Choose a Non-Fiction Classic: Walking by Henry David Thoreau - I have been meaning to read Thoreau for years and Walking is a very short book about walking, the natural world and humanity's place in it.  It's a good introduction to Thoreau although the classic he is known for is Walden.  

Choose a Wild Card Classic:  Saturday Night and Sunday Morning by Alan Sillitoe - Published 1958, the year I was born, a classic of mid-twentieth century British fiction.  This novel was one of the most prominent works to come out of the Angry Young Man movement dealing with the lives of the working class in Britain in the years after World War II.  This novel is realistic, gritty, very disturbing in certain parts but also the writing is first rate.

If Karen at Books and Choclate decides to host the Classics Challenge next year I'm up for it.  I owe this challenge so much because most of the classics I have read since taking the challenge 5 years ago I would probably never have gotten around to reading.

Tuesday, December 6, 2022

Walking by Henry David Thoreau

For the 2022 Back to the Classics category- choose a nonfiction classic I decided to go with Walking by Henry David Thoreau (1851).  At only forty pages, its a nice introduction to Thoreau's writing, his views about the natural world and humanity's place in it and the importance of walking.  Here is Thoreau on these subjects: 

"We should go forth on the shortest walk, perchance, in the spirit of undying adventure, never to return—prepared to send back our embalmed hearts only as relics to our desolate kingdoms. If you are ready to leave father and mother, and brother and sister, and wife and child and friends, and never see them again—if you have paid your debts, and made your will, and settled all your affairs, and are a free man—then you are ready for a walk.       

"I love even to see the domestic animals reassert their native rights—any evidence that they have not wholly lost their original wild habits and vigor; as when my neighbor's cow breaks out of her pasture early in the spring and boldly swims the river, a cold, gray tide, twenty-five or thirty rods wide, swollen by the melted snow. It is the buffalo crossing the Mississippi".

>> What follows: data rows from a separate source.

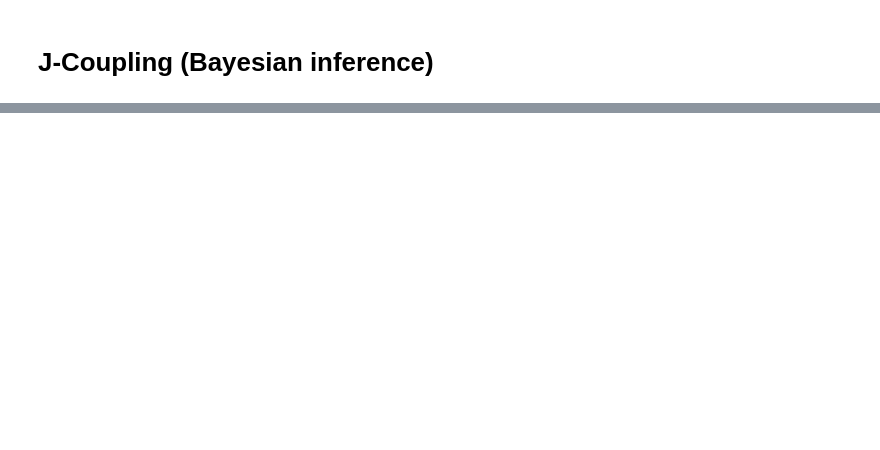
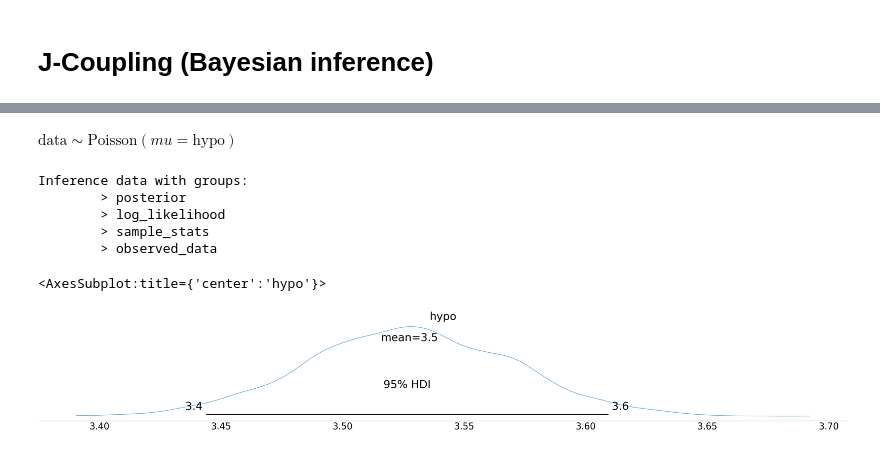
Before and after one commit to choderalab/rna-espaloma, a Jupyter notebook: experiment/scripts/analysis/vanilla/tetramer-analysis.ipynb, the cells around one changed output, grey strips where cells are left out. Saved outputs shown, nothing was run; the diff lists cells and outputs as text; code cells hidden in the pictures; blank space fills up the shorter version.

```diff
--- a/experiment/scripts/analysis/vanilla/tetramer-analysis.ipynb
+++ b/experiment/scripts/analysis/vanilla/tetramer-analysis.ipynb
@@ -1001,0 +927,14 @@ plt.savefig("rmsd_conformation_population.png")
+# %%
+#v = []
+#for i in range(couplings.shape[0]):
+#    v.append(couplings[i,1,-1])
+#v = np.array(v)
+#v.mean()
+
+m = couplings.mean(axis=0)
+s = couplings.std(axis=0)
+# %%
+pd.options.display.float_format = '{:.2f}'.format
+
+df_m = pd.DataFrame(m, columns=list(mydict.values()))
+df_s = pd.DataFrame(s, columns=list(mydict.values()))
@@ -1003,0 +967,6 @@ plt.savefig("rmsd_conformation_population.png")
+# %%
+#tosses = [ 0,0,0,0,0,0,0,0,0,1]
+
+#couplings: (frame idx, residue, jcoupling values)
+tosses = couplings[:,3,0]
+tosses
@@ -1003,0 +980,14 @@ plt.savefig("rmsd_conformation_population.png")
+# %%
+with pm.Model() as model:
+    # lets define the prior
+    #hypo = pm.Beta('hypo', 2, 2)
+    #hypo = pm.Normal('hypo', mu=df_m["nu1"][3], sigma=df_s["nu1"][3])
+    hypo = pm.Gamma('hypo', mu=df_m["nu1"][3], sigma=df_s["nu1"][3])
+
+    # define probability
+    #data = pm.Bernoulli('data', hypo, observed=tosses)
+    #data = pm.Normal('data', hypo, observed=tosses)
+    data = pm.Poisson('data', hypo, observed=tosses)
+
+    # sample
+    trace = pm.sample(return_inferencedata=True)
@@ -1003,0 +1001,18 @@ plt.savefig("rmsd_conformation_population.png")
+# %%
+data
+# %% [output]
+$\text{data} \sim \text{Poisson}(\mathit{mu}=\text{hypo})$
+# %%
+trace
+# %% [output]
+Inference data with groups:
+        > posterior
+        > log_likelihood
+        > sample_stats
+        > observed_data
+# %%
+# visualize
+az.plot_posterior(trace, hdi_prob=0.95)
+# %% [output]
+<AxesSubplot:title={'center':'hypo'}>
+[figure, added]
```
Also changed, not shown: parts of 30 cells of this notebook.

"At present, in this vicinity, the best part of the land is not private property; the landscape is not owned, and the walker enjoys comparative freedom. But possibly the day will come when it will be partitioned off into so-called pleasure-grounds, in which a few will take a narrow and exclusive pleasure only—when fences shall be multiplied, and man-traps and other engines invented to confine men to the PUBLIC road, and walking over the surfarce of God's earth shall be construed to mean trespassing on some gentleman's grounds".

I enjoyed Walking and underlined quite a few passages as I read through the book.  Henry David Thoreau (1817-1862) is remarkably relevant today.  He was a writer, an abolitionist, a naturalist, a philosopher and as has been pointed out his one room cabin on Walden Pond could be considered the forerunner of the tiny house movement.  I recommend Walking and I am definitely planning to give Thoreau's great classic Walden a try.